Sleep is essential for many aspects of normal life, but how we actually fall asleep remains a mystery.
Researchers have now shown how specialist nerve cells in the brains of fruit flies trigger several key steps of falling asleep.
The team at Oxford University’s Centre for Neural Circuits and Behaviour worked with a small cluster of neurons that had previously been shown to put flies to sleep when activated. When the flies are awake the sleep-control neurons are turned off. The longer the flies are awake, the more tired they become, which eventually reaches a tipping point and activates the neurons.
But the fact that the sleep-inducing neurons are only a tiny minority of all nerve cells posed a puzzle. Sleep entails some of the most profound and widespread changes our brains experience on a daily basis. How could so few cells control so much?
The team have found that the sleep-inducing cells ‘gate’ – or regulate the flow of electrical signals through – a node in the brain that is critical for all aspects of sleep: the fly’s motor system – controlling movement – was disconnected, preventing the animal from sleep-walking; the insect’s sensory thresholds were increased, making it less aware of its surroundings; and the ‘sleep debt’ or tiredness that had accumulated during waking was cleared.

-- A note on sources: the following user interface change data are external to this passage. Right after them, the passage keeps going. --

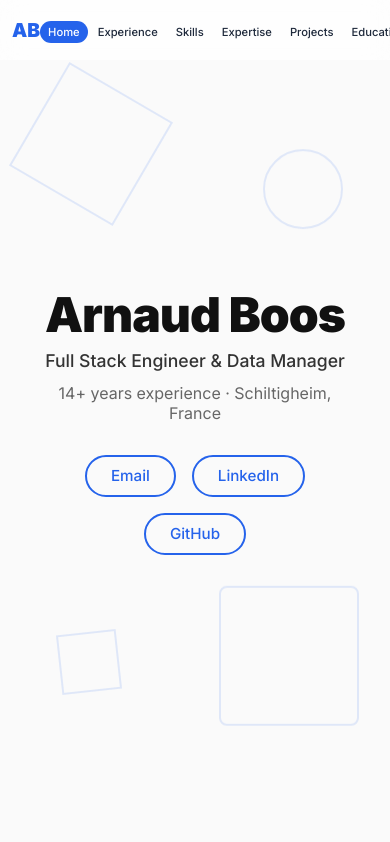
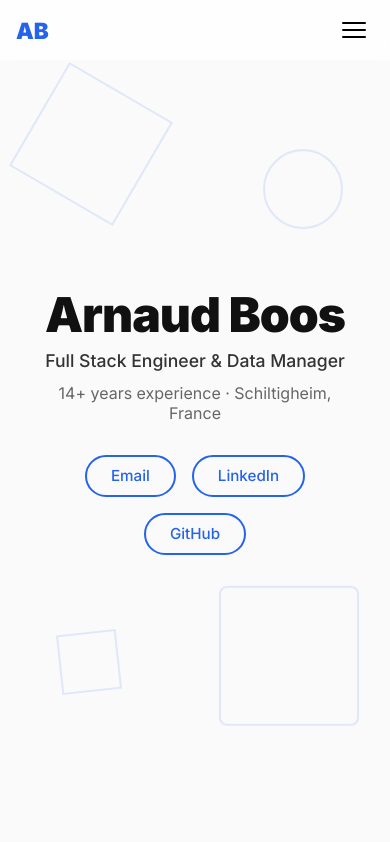
Before and after one commit to boosarnaud-lang/boosarnaud-lang.github.io, a React (Vite) app in the folder portfolio-react/: page / in a window 390 px wide. Shown: the top 842 px of the page. Built offline with nearby package versions, Linux system fonts and the light colour scheme.

Commit message:
feat: responsive hamburger menu for mobile nav

```diff
--- a/portfolio-react/src/components/Nav.css
+++ b/portfolio-react/src/components/Nav.css
@@ -44,143 +44,132 @@
   transition: background 0.3s ease, color 0.3s ease;
 }
 
-/* Theme: Hero — white glass, blue accent, dark text */
-.nav[data-section="hero"] {
-  background: rgba(255, 255, 255, 0.7);
-  color: #1e293b;
-}
-.nav[data-section="hero"] .nav-logo {
-  color: #2563eb;
-}
-.nav[data-section="hero"] .nav-link {
-  color: #1e293b;
-}
-.nav[data-section="hero"] .nav-link:hover {
-  background: rgba(37, 99, 235, 0.1);
-}
-.nav[data-section="hero"] .nav-link.active {
-  background: #2563eb;
-  color: #fff;
+/* Hamburger button — hidden on desktop */
+.nav-burger {
+  display: none;
+  background: none;
+  border: none;
+  cursor: pointer;
+  padding: 8px;
+  flex-direction: column;
+  gap: 5px;
+  z-index: 10001;
 }
 
-/* Theme: Experience — warm beige glass, terracotta accent */
-.nav[data-section="experience"] {
-  background: rgba(255, 247, 237, 0.75);
-  color: #451a03;
-}
-.nav[data-section="experience"] .nav-logo {
-  color: #b45309;
-}
-.nav[data-section="experience"] .nav-link {
-  color: #451a03;
-}
-.nav[data-section="experience"] .nav-link:hover {
-  background: rgba(180, 83, 9, 0.1);
-}
-.nav[data-section="experience"] .nav-link.active {
-  background: #b45309;
-  color: #fff;
+.nav-burger__line {
+  display: block;
+  width: 24px;
+  height: 2px;
+  border-radius: 2px;
+  background: currentColor;
+  transition: transform 0.3s ease, opacity 0.3s ease;
 }
 
-/* Theme: Skills — navy glass, cyan accent, light text */
-.nav[data-section="skills"] {
-  background: rgba(15, 23, 42, 0.8);
-  color: #e2e8f0;
-}
-.nav[data-section="skills"] .nav-logo {
-  color: #22d3ee;
-}
-.nav[data-section="skills"] .nav-link {
-  color: #e2e8f0;
-}
-.nav[data-section="skills"] .nav-link:hover {
-  background: rgba(34, 211, 238, 0.15);
-}
-.nav[data-section="skills"] .nav-link.active {
-  background: #22d3ee;
-  color: #0f172a;
+/* Burger animation when open */
+.nav--open .nav-burger__line:nth-child(1) {
+  transform: translateY(7px) rotate(45deg);
 }
 
-/* Theme: Domain — very dark glass, amber accent */
-.nav[data-section="domain"] {
-  background: rgba(10, 14, 20, 0.85);
-  color: #e2e8f0;
-}
-.nav[data-section="domain"] .nav-logo {
-  color: #f59e0b;
-}
-.nav[data-section="domain"] .nav-link {
-  color: #e2e8f0;
-}
-.nav[data-section="domain"] .nav-link:hover {
-  background: rgba(245, 158, 11, 0.15);
-}
-.nav[data-section="domain"] .nav-link.active {
-  background: #f59e0b;
-  color: #0a0e14;
+.nav--open .nav-burger__line:nth-child(2) {
+  opacity: 0;
 }
 
-/* Theme: Projects — pink glass, purple accent */
-.nav[data-section="projects"] {
-  background: rgba(253, 242, 248, 0.75);
-  color: #1e1b4b;
-}
-.nav[data-section="projects"] .nav-logo {
-  color: #a855f7;
-}
-.nav[data-section="projects"] .nav-link {
-  color: #1e1b4b;
-}
-.nav[data-section="projects"] .nav-link:hover {
-  background: rgba(168, 85, 247, 0.1);
-}
-.nav[data-section="projects"] .nav-link.active {
-  background: #a855f7;
-  color: #fff;
+.nav--open .nav-burger__line:nth-child(3) {
+  transform: translateY(-7px) rotate(-45deg);
 }
 
-/* Theme: Education — mint glass, green accent */
-.nav[data-section="education"] {
-  background: rgba(240, 253, 244, 0.75);
-  color: #14532d;
-}
-.nav[data-section="education"] .nav-logo {
-  color: #16a34a;
-}
-.nav[data-section="education"] .nav-link {
-  color: #14532d;
-}
-.nav[data-section="education"] .nav-link:hover {
-  background: rgba(22, 163, 74, 0.1);
-}
-.nav[data-section="education"] .nav-link.active {
-  background: #16a34a;
-  color: #fff;
-}
+/* ===== THEME VARIANTS ===== */
 
-/* Responsive */
+/* Hero — white glass, blue accent */
+.nav[data-section="hero"] { background: rgba(255, 255, 255, 0.7); color: #1e293b; }
+.nav[data-section="hero"] .nav-logo { color: #2563eb; }
+.nav[data-section="hero"] .nav-link { color: #1e293b; }
+.nav[data-section="hero"] .nav-link:hover { background: rgba(37, 99, 235, 0.1); }
+.nav[data-section="hero"] .nav-link.active { background: #2563eb; color: #fff; }
+
+/* Experience — warm beige glass, terracotta */
+.nav[data-section="experience"] { background: rgba(255, 247, 237, 0.75); color: #451a03; }
+.nav[data-section="experience"] .nav-logo { color: #b45309; }
+.nav[data-section="experience"] .nav-link { color: #451a03; }
+.nav[data-section="experience"] .nav-link:hover { background: rgba(180, 83, 9, 0.1); }
+.nav[data-section="experience"] .nav-link.active { background: #b45309; color: #fff; }
+
+/* Skills — navy glass, cyan */
+.nav[data-section="skills"] { background: rgba(15, 23, 42, 0.8); color: #e2e8f0; }
+.nav[data-section="skills"] .nav-logo { color: #22d3ee; }
+.nav[data-section="skills"] .nav-link { color: #e2e8f0; }
+.nav[data-section="skills"] .nav-link:hover { background: rgba(34, 211, 238, 0.15); }
+.nav[data-section="skills"] .nav-link.active { background: #22d3ee; color: #0f172a; }
+
+/* Domain — dark glass, amber */
+.nav[data-section="domain"] { background: rgba(10, 14, 20, 0.85); color: #e2e8f0; }
+.nav[data-section="domain"] .nav-logo { color: #f59e0b; }
+.nav[data-section="domain"] .nav-link { color: #e2e8f0; }
+.nav[data-section="domain"] .nav-link:hover { background: rgba(245, 158, 11, 0.15); }
+.nav[data-section="domain"] .nav-link.active { background: #f59e0b; color: #0a0e14; }
+
+/* Projects — pink glass, purple */
+.nav[data-section="projects"] { background: rgba(253, 242, 248, 0.75); color: #1e1b4b; }
+.nav[data-section="projects"] .nav-logo { color: #a855f7; }
+.nav[data-section="projects"] .nav-link { color: #1e1b4b; }
+.nav[data-section="projects"] .nav-link:hover { background: rgba(168, 85, 247, 0.1); }
+.nav[data-section="projects"] .nav-link.active { background: #a855f7; color: #fff; }
+
+/* Education — mint glass, green */
+.nav[data-section="education"] { background: rgba(240, 253, 244, 0.75); color: #14532d; }
+.nav[data-section="education"] .nav-logo { color: #16a34a; }
+.nav[data-section="education"] .nav-link { color: #14532d; }
+.nav[data-section="education"] .nav-link:hover { background: rgba(22, 163, 74, 0.1); }
+.nav[data-section="education"] .nav-link.active { background: #16a34a; color: #fff; }
+
+/* ===== RESPONSIVE — MOBILE ===== */
+
 @media (max-width: 768px) {
-  .nav-link {
-    font-size: 0.75rem;
-    padding: 5px 10px;
+  .nav-burger {
+    display: flex;
   }
 
   .nav-links {
-    gap: 2px;
+    position: fixed;
+    top: 0;
+    right: -100%;
+    width: 70%;
+    max-width: 300px;
+    height: 100vh;
+    flex-direction: column;
+    gap: 0;
+    padding: 80px 24px 24px;
+    transition: right 0.3s ease, background 0.3s ease;
+    box-shadow: -4px 0 20px rgba(0, 0, 0, 0.1);
   }
 
-  .nav-logo {
-    font-size: 1.2rem;
+  /* Inherit section theme background for mobile menu */
+  .nav[data-section="hero"] .nav-links { background: rgba(255, 255, 255, 0.97); }
+  .nav[data-section="experience"] .nav-links { background: rgba(255, 247, 237, 0.97); }
+  .nav[data-section="skills"] .nav-links { background: rgba(15, 23, 42, 0.97); }
+  .nav[data-section="domain"] .nav-links { background: rgba(10, 14, 20, 0.97); }
+  .nav[data-section="projects"] .nav-links { background: rgba(253, 242, 248, 0.97); }
+  .nav[data-section="education"] .nav-links { background: rgba(240, 253, 244, 0.97); }
+
+  .nav-links--open {
+    right: 0;
+  }
+
+  .nav-link {
+    font-size: 1rem;
+    padding: 14px 16px;
+    border-radius: 10px;
+    width: 100%;
+    display: block;
   }
 }
 
 @media (max-width: 480px) {
   .nav-inner {
-    padding: 0 12px;
+    padding: 0 16px;
   }
 
-  .nav-link {
-    font-size: 0.7rem;
-    padding: 4px 8px;
+  .nav-links {
+    width: 80%;
   }
 }
--- a/portfolio-react/src/components/Nav.jsx
+++ b/portfolio-react/src/components/Nav.jsx
@@ -13,6 +13,7 @@ const navLinks = [
 
 function Nav() {
   const [activeSection, setActiveSection] = useState('hero')
+  const [menuOpen, setMenuOpen] = useState(false)
 
   useEffect(() => {
     const observers = []
@@ -43,15 +44,28 @@ function Nav() {
     if (el) {
       el.scrollIntoView({ behavior: 'smooth' })
     }
+    setMenuOpen(false)
   }
 
   return (
-    <nav className="nav" data-section={activeSection}>
+    <nav className={`nav ${menuOpen ? 'nav--open' : ''}`} data-section={activeSection}>
       <div className="nav-inner">
         <a href="#hero" className="nav-logo" onClick={(e) => handleClick(e, 'hero')}>
           AB
         </a>
-        <ul className="nav-links">
+
+        <button
+          className="nav-burger"
+          onClick={() => setMenuOpen(!menuOpen)}
+          aria-label="Toggle menu"
+          aria-expanded={menuOpen}
+        >
+          <span className="nav-burger__line"></span>
+          <span className="nav-burger__line"></span>
+          <span className="nav-burger__line"></span>
+        </button>
+
+        <ul className={`nav-links ${menuOpen ? 'nav-links--open' : ''}`}>
           {navLinks.map(({ id, label }) => (
             <li key={id}>
               <a
```
Also changed, not shown: 4 other files (tests, documents, lock files or other folders).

Fruit flies are widely used by scientists as a model organism to understand how biological mechanisms work in larger, more complex organisms like humans. The 2017 Medicine Nobel Prize was awarded for discoveries concerning the body clock in flies.
Professor Gero Miesenboeck, Director of the Centre for Neural Circuits and Behaviour, said: ‘The sleep-inducing neurons act as a brake on the very brain cells whose activity causes tiredness. A beautifully simple system thus keeps sleep need and sleep in the balance.
‘We still don’t know why sleep debt builds up, what it consists of physically, how it triggers the switch to sleep and how the accumulated sleep debt is cleared. Finding the answers will help us solve the mystery of sleep.’
The full paper, ‘Recurrent Circuitry for Balancing Sleep Need and Sleep’, can be read in the journal Neuron.